CropWatch South – November 2019
A few reasonably dry days in the third week of October meant we got 80% of our planned winter barley into seedbeds allowing a pre-em before calling a halt to drilling. The headlands won’t be pretty. Still, at least it’s in and coming through.
Which is more than can be said for most of our wheat. No more than two consecutive days without rain for the past month means we only have about 40% of our crop drilled so far. Frustrating it may be, but it’s worth remembering that in 2012 we drilled a lot of wheat in early December and it did us remarkably well.
Establishing a Winter Crop
We know the key to wheat yields is the weather in May and June rather than when we drill – providing we get a reasonable crop established. This means we are keeping on drilling whenever and wherever we can. Our imperative is to get the seed covered enough to take the pre-em that’s essential if we’re to avoid adding weed-problem insult to late-sowing injury,
At this time of the year we have a good three week window for our pre-em spraying and any black-grass that comes through will be nowhere near as ferocious as earlier. So, getting the crop drilled decently is our only priority.
What’s more, it will continue to be our priority through to the end of January. We’d far rather have wheat to market next autumn than spring barley in an almost inevitable glut. And, having been unable to get any of their primary cultivations done, we’re already on the backfoot with our planned spring barley acres, let alone extra ground.
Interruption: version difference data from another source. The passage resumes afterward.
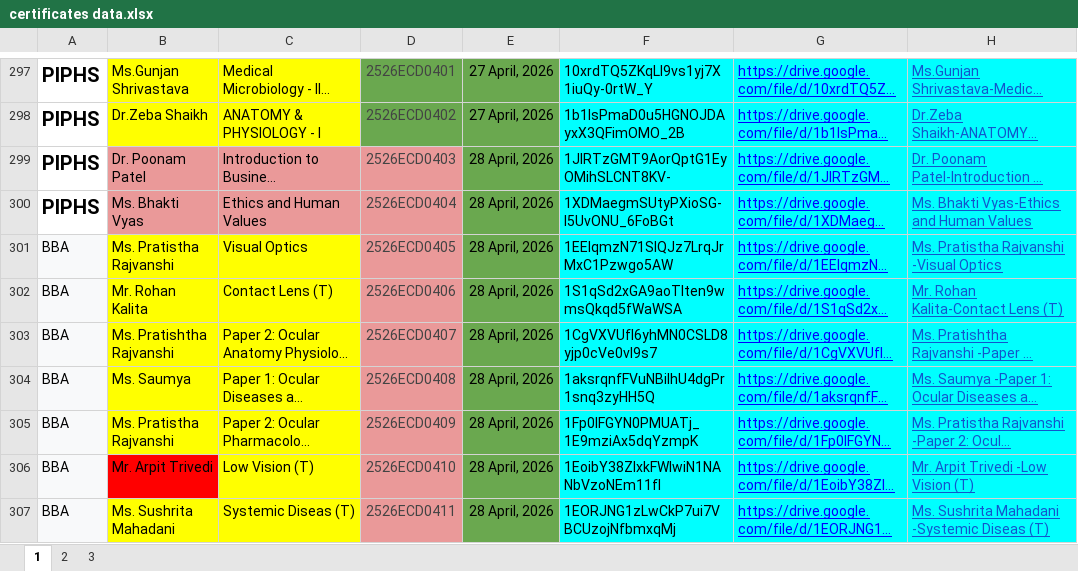
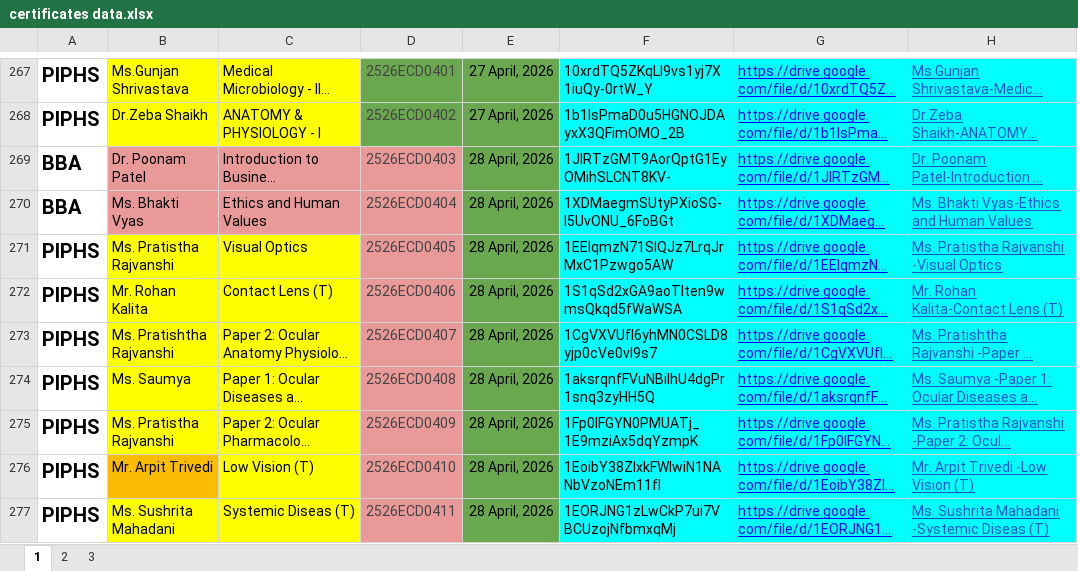
Before and after one commit to nikpatil2123/marks, an Excel workbook: certificates data.xlsx, sheet 1, drawn as a sheet; only a part is shown, gaps mark what is left out; long unchanged cells end in …; values as stored, in another font and other column widths than the file's, no borders; addresses are those after the commit; the diff covers the shown part only; the diff names each change by its address in the sheet, - before the commit and + after, or states it on an @@ line.

```diff
--- a/certificates data.xlsx (sheet 1)
+++ b/certificates data.xlsx (sheet 1)
-A269:A270: PIPHS
+A269:A270: BBA
-A271:A277: BBA
+A271:A277: PIPHS
@@ A271:A277 fill: #F8F9FA → none, bold: off → on, text size: larger @@
-B276 fill: #FF0000
+B276 fill: #FBBC04
```
Also changed, not shown: 31 removed rows, 9 edited cells and cell formats elsewhere in this sheet, sheet 3, sheet 2, 1 other file.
Effective Nutrition is Vital for Late-Drilled Crops
Late wheat sowing means lower disease and pest pressures as well as lower yields, allowing us to cut our early crop protection cloth accordingly. Early and effective crop nutrition will be more important than ever, though. As will early growth regulation to encourage rooting and tillering while combatting the heightened lodging risk from high seed rates and restricted root development.
Although the past three weeks have seen it grow away well, early growth regulation is certainly not on the cards for our OSR. As we deliberately avoided early drilling, we aren’t seeing huge numbers of flea beetle larvae. But slugs are a constant threat with relatively small plants, as are building phoma levels.
Centurion Max (clethodim) on all our worst black-grass fields has given us the breathing space to hold off on propyzamide treatment until January which always gives us the best results. Ahead of this, we will be using prothioconazole for the best disease control with boron and molybdenum to correct deficiencies revealed by early tissue testing and an insecticide to target flea beetle larvae.